#### [Your instructions]
The expected output is the data below, restated word for word.

Source records:
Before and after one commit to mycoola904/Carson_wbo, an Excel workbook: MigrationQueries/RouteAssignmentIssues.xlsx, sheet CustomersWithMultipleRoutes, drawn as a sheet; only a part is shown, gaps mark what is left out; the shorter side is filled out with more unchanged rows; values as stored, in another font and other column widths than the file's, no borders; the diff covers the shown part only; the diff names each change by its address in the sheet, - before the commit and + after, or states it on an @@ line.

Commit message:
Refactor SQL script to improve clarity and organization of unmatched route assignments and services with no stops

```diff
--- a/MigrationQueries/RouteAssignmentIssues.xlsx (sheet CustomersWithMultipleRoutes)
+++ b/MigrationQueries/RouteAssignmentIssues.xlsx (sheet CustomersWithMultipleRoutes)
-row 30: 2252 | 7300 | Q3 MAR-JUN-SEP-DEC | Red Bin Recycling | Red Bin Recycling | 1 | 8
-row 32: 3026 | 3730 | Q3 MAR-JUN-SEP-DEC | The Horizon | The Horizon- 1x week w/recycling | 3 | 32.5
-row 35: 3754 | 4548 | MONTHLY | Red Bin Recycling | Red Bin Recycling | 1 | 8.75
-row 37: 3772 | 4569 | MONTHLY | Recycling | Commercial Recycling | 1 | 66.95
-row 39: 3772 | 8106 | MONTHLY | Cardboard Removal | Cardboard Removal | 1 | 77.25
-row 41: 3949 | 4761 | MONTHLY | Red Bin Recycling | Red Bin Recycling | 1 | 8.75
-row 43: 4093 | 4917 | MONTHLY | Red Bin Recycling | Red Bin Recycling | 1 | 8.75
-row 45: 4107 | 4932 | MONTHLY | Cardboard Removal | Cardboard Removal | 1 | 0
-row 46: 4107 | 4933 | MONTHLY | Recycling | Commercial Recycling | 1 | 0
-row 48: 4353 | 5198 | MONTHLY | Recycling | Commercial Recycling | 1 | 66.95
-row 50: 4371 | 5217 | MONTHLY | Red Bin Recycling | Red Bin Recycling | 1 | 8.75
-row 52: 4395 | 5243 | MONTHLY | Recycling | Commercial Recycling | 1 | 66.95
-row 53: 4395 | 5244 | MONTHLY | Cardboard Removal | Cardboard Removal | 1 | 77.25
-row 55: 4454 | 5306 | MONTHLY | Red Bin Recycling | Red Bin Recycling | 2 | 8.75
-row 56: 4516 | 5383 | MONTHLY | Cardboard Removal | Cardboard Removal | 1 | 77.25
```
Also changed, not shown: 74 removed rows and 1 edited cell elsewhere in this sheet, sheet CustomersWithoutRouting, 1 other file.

#### [Output for this exercise]
Before and after one commit to mycoola904/Carson_wbo, an Excel workbook: MigrationQueries/RouteAssignmentIssues.xlsx, sheet CustomersWithMultipleRoutes, drawn as a sheet; only a part is shown, gaps mark what is left out; the shorter side is filled out with more unchanged rows; values as stored, in another font and other column widths than the file's, no borders; the diff covers the shown part only; the diff names each change by its address in the sheet, - before the commit and + after, or states it on an @@ line.

Commit message:
Refactor SQL script to improve clarity and organization of unmatched route assignments and services with no stops

```diff
--- a/MigrationQueries/RouteAssignmentIssues.xlsx (sheet CustomersWithMultipleRoutes)
+++ b/MigrationQueries/RouteAssignmentIssues.xlsx (sheet CustomersWithMultipleRoutes)
-row 30: 2252 | 7300 | Q3 MAR-JUN-SEP-DEC | Red Bin Recycling | Red Bin Recycling | 1 | 8
-row 32: 3026 | 3730 | Q3 MAR-JUN-SEP-DEC | The Horizon | The Horizon- 1x week w/recycling | 3 | 32.5
-row 35: 3754 | 4548 | MONTHLY | Red Bin Recycling | Red Bin Recycling | 1 | 8.75
-row 37: 3772 | 4569 | MONTHLY | Recycling | Commercial Recycling | 1 | 66.95
-row 39: 3772 | 8106 | MONTHLY | Cardboard Removal | Cardboard Removal | 1 | 77.25
-row 41: 3949 | 4761 | MONTHLY | Red Bin Recycling | Red Bin Recycling | 1 | 8.75
-row 43: 4093 | 4917 | MONTHLY | Red Bin Recycling | Red Bin Recycling | 1 | 8.75
-row 45: 4107 | 4932 | MONTHLY | Cardboard Removal | Cardboard Removal | 1 | 0
-row 46: 4107 | 4933 | MONTHLY | Recycling | Commercial Recycling | 1 | 0
-row 48: 4353 | 5198 | MONTHLY | Recycling | Commercial Recycling | 1 | 66.95
-row 50: 4371 | 5217 | MONTHLY | Red Bin Recycling | Red Bin Recycling | 1 | 8.75
-row 52: 4395 | 5243 | MONTHLY | Recycling | Commercial Recycling | 1 | 66.95
-row 53: 4395 | 5244 | MONTHLY | Cardboard Removal | Cardboard Removal | 1 | 77.25
-row 55: 4454 | 5306 | MONTHLY | Red Bin Recycling | Red Bin Recycling | 2 | 8.75
-row 56: 4516 | 5383 | MONTHLY | Cardboard Removal | Cardboard Removal | 1 | 77.25
```
Also changed, not shown: 74 removed rows and 1 edited cell elsewhere in this sheet, sheet CustomersWithoutRouting, 1 other file.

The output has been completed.